Problem to solve:
Your answer should be one number: the count of lines in these entries that hold the word "color".

Study material:
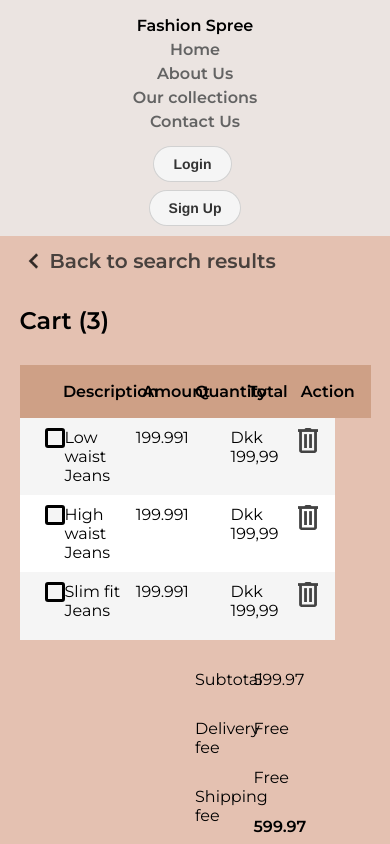
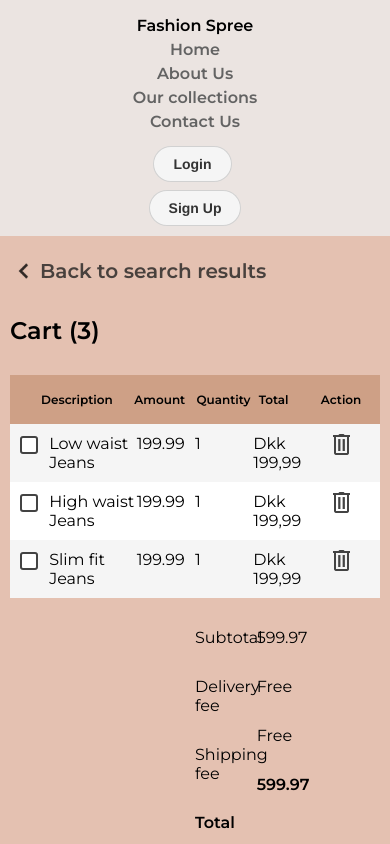
Before and after one commit to HackYourFuture-CPH/Fashion-Spree, a React (Create React App) app in the folder packages/client/: page /shopping-cart in a window 390 px wide. Shown: the top 844 px of the page. Built offline with nearby package versions, Linux system fonts and the light colour scheme; no server answers.

Commit message:
styling checkbox done and adding a few responsiveness for shopping cart

```diff
--- a/packages/client/src/components/Cart/CartSelectedProduct/CartSelectedProduct.styles.css
+++ b/packages/client/src/components/Cart/CartSelectedProduct/CartSelectedProduct.styles.css
@@ -60,55 +60,62 @@
 
 .check-mark img {
   width: 20px;
-  /* visibility: hidden; */
 }
 
-[type='checkbox'] + label {
-  content: '';
+[type='checkbox'] {
+  width: 20px;
+  height: 20px;
+  vertical-align: middle;
+  -webkit-appearance: none;
+  background: none;
+  border: 0;
+  outline: 0;
+  flex-grow: 0;
+  background-color: white;
+  transition: background 300ms;
+  cursor: pointer;
+  margin-left: 15px;
 }
 
-input[type='checkbox'] + label::before {
+[type='checkbox']::before {
   content: '';
-  width: 20px;
-  height: 20px;
-  position: relative;
-  -webkit-appearance: none;
-  display: inline-block;
-  transform: scale(1);
-  opacity: 0;
-}
-
-input[type='checkbox']:checked + label::before {
-  content: '';
-  top: 0;
-  left: -10px;
-  cursor: pointer;
-  background-image: url(../../../assets/check-mark.png);
-  background-repeat: no-repeat;
-  background-position: 0 0;
-  background-size: 20px;
-  height: 20px;
-  width: 20px;
-  padding: 0px;
-  opacity: 1;
-}
-
-input[type='checkbox'] {
-  -webkit-appearance: none;
-  appearance: none;
-  background-color: rgba(245, 245, 245, 1);
-  margin: 0;
-  font: inherit;
-  width: 20px;
-  height: 20px;
-  border: none;
-  margin-left: 15px;
-  border: 3px solid black;
+  color: transparent;
+  display: block;
+  width: inherit;
+  height: inherit;
+  border-radius: inherit;
+  border: 0;
+  background-color: transparent;
+  background-size: contain;
+  box-shadow: inset 0 0 0 2px rgba(67, 67, 67, 1);
   border-radius: 3px;
 }
 
-@media only screen and (max-width: 578px) {
-  .cart-selected-wrapper {
-    width: 90%;
+/* Checked */
+[type='checkbox']:checked {
+  background-color: white;
+}
+
+[type='checkbox']:checked::before {
+  box-shadow: none;
+  background-image: url(../../../assets/check-mark.png);
+}
+
+@media screen and (max-width: 768px) {
+  .removeBtn img {
+    width: 17px;
+  }
+  [type='checkbox'] {
+    width: 18px;
+    height: 18px;
+    margin-left: 0;
   }
 }
+
+@media screen and (max-width: 576px) {
+  .cart-table-headers {
+    font-size: 12px;
+    padding-left: 0;
+    gap: 20px;
+  }
+}
--- a/packages/client/src/components/Cart/CartTable/CartTable.styles.css
+++ b/packages/client/src/components/Cart/CartTable/CartTable.styles.css
@@ -38,3 +38,11 @@
   font-size: 16px;
   font-weight: 400;
 }
+
+@media screen and (max-width: 576px) {
+  .cart-table-headers {
+    font-size: 12px;
+    padding-left: 0;
+    gap: 20px;
+  }
+}
--- a/packages/client/src/components/Cart/CartTotal/CartTotal.styles.css
+++ b/packages/client/src/components/Cart/CartTotal/CartTotal.styles.css
@@ -30,3 +30,22 @@
 .cart-total-amount div:last-child {
   font-weight: 600;
 }
+
+@media screen and (max-width: 768px) {
+  .cart-table-headers {
+    font-size: 3px;
+  }
+  [type='checkbox'] {
+    width: 18px;
+    height: 18px;
+    margin-left: 0;
+  }
+}
+
+@media screen and (max-width: 576px) {
+  .cart-table-headers {
+    font-size: 12px;
+    padding-left: 0;
+    gap: 20px;
+  }
+}
--- a/packages/client/src/containers/ShoppingCartPage/ShoppingCartPage.styles.css
+++ b/packages/client/src/containers/ShoppingCartPage/ShoppingCartPage.styles.css
@@ -18,12 +18,20 @@
 
 @media screen and (max-width: 768px) {
   .shopping-cart-container {
-    max-width: 90%;
+    max-width: 100%;
+    margin: 0 auto;
+    padding: 10px;
+    font-size: 10px;
   }
 }
 
-@media only screen and (max-width: 576px) {
-  .shopping-cart-container {
-    max-width: 90%;
+@media screen and (max-width: 576px) {
+  .shopping-cart-page {
+    max-width: 100%;
+  }
+
+  .shopping-cart-blank {
+    height: 50px;
+    background-color: #ececec;
   }
 }
```
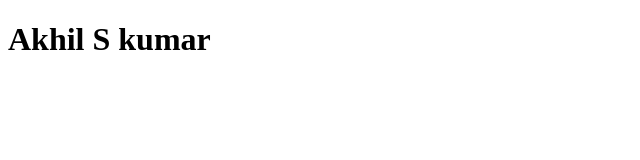
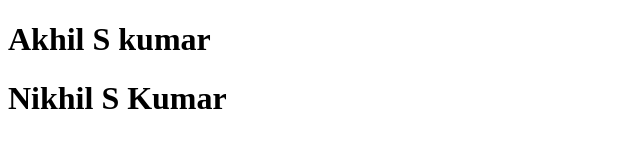
Before and after one commit to akhil-s-kumar/JavaScript, a plain HTML site: page index.html in a window 1280 px wide. Shown: the whole page, without its empty margins (0-640 px from the left). Drawn offline with Linux system fonts and the light colour scheme.

Commit message:
Changing element text using class

```diff
--- a/index.html
+++ b/index.html
@@ -8,9 +8,11 @@
 </head>
 <body>
     <h1 id="Name">Akhil</h1>
+    <h1 class="nameClass">Nikhil</h1>
 
     <script>
         document.getElementById('Name').innerHTML = "Akhil S kumar";
+        document.getElementsByClassName('nameClass')[0].innerHTML = "Nikhil S Kumar";
     </script>
 
 </body>
```
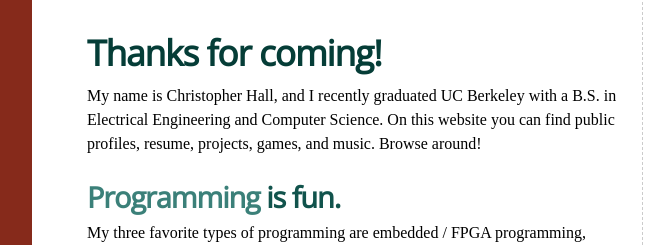
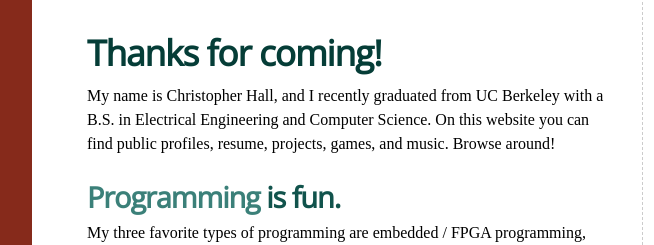
Before and after one commit to ChrisLHall/MySite, a plain HTML site: page index.html in a window 1280 px wide. Shown: the part 305-550 px from the top of the page, 165-819 px from the left. Drawn offline with nearby package versions, Linux system fonts and the light colour scheme.

Commit message:
Fixed a typo.

```diff
--- a/index.html
+++ b/index.html
@@ -53,7 +53,7 @@
     <div class="sd_left">
       <div class="text_padding">
         <h1>Thanks for coming!</h1>
-        <p>My name is Christopher Hall, and I recently graduated UC Berkeley
+        <p>My name is Christopher Hall, and I recently graduated from UC Berkeley
         with a B.S. in Electrical Engineering and Computer Science. On
         this website you can find public profiles, resume, projects, games, and
         music. Browse around!</p>
```
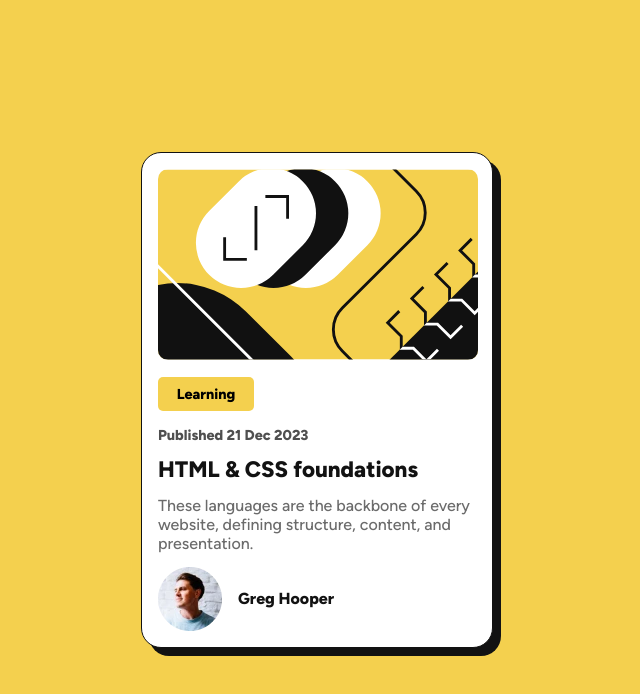
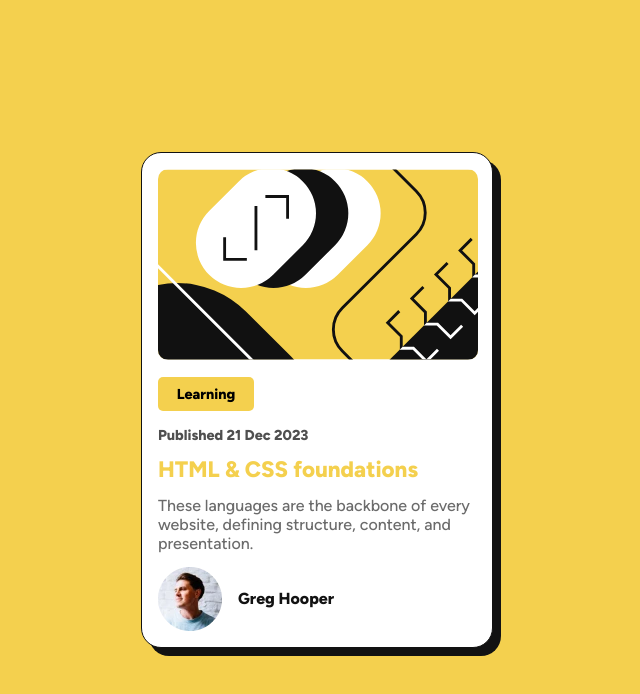
Before and after one commit to Charlesson-MP/blog-preview-card-main, a plain HTML site: page index.html in a window 1280 px wide. In both pictures the pointer is over the element "HTML & CSS foundations". Shown: the whole page, without its empty margins (323-963 px from the left). Drawn offline with Linux system fonts and the light colour scheme.

Commit message:
Fazendo alteração no estilo do h1

```diff
--- a/src/css/style.css
+++ b/src/css/style.css
@@ -79,6 +79,11 @@ main {
     color: hsl(0, 0%, 7%);
 }
 
+.description-section h1:hover {
+    color: hsl(47, 88%, 63%);
+    cursor: pointer;
+}
+
 .description-section p {
     font-family: Figtree-medium, Arial, Helvetica, sans-serif;
     color: hsl(0, 0%, 42%);
```
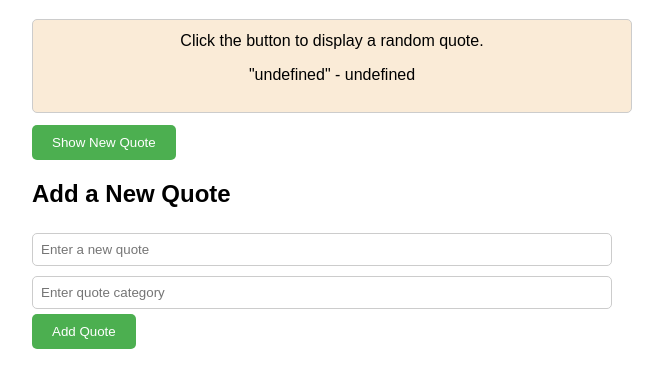
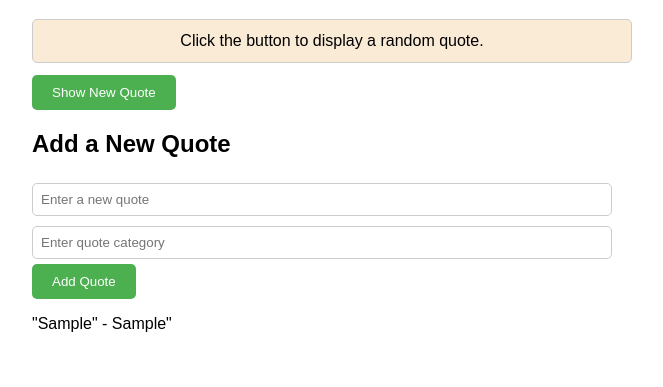
Before and after one commit to yahiaomarab/alx_fe_javascript, a plain HTML site: page dom-manipulation/index.html in a window 1280 px wide. Both pictures are taken after typing "Sample", "Sample" into the empty fields and a click on the button "Add Quote". Shown: the part 81-468 px from the top of the page, without its empty margins (308-971 px from the left). Drawn offline with Linux system fonts and the light colour scheme.

Commit message:
Create a Dynamic Quote Generator that displays different quotes based on user-selected categories. Include functionality to add new quotes and categories dynamically through the user interface

```diff
--- a/dom-manipulation/index.html
+++ b/dom-manipulation/index.html
@@ -17,7 +17,9 @@
     <input id="newQuoteCategory" type="text" placeholder="Enter quote category" />
     <button id="addQuote">Add Quote</button>
   </div>
+   <div id="added-quote">
 
+   </div>
   <script src="script.js"></script>
 </body>
 </html>
--- a/dom-manipulation/script.js
+++ b/dom-manipulation/script.js
@@ -35,20 +35,27 @@ function createAddQuoteForm() {
     return;
   }
 
-  quotes.push({ text, category });
+  // Create a new quote object
+  const newQuote = { text, category };
 
+  // Add the new quote to the array
+  quotes.push(newQuote);
+
+  // Clear the input fields
   newQuoteText.value = "";
   newQuoteCategory.value = "";
 
   // Create a new paragraph element to display the added quote
   const quoteElement = document.createElement("p");
-  quoteElement.textContent = `"${newQuote.text}" - ${newQuote.category}`;
+  const addedQuote = document.getElementById('added-quote')
+  quoteElement.textContent = `"${newQuote.text}" - ${newQuote.category}"`; // Now `newQuote` is properly referenced
 
   // Append the new quote to the quote display section
-  quoteDisplay.appendChild(quoteElement);
+  addedQuote.appendChild(quoteElement);
 
   alert("New quote added!");
 }
 
+
 newQuoteButton.addEventListener("click", showRandomQuote);
 addQuoteButton.addEventListener("click", createAddQuoteForm);
```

Expected output:
9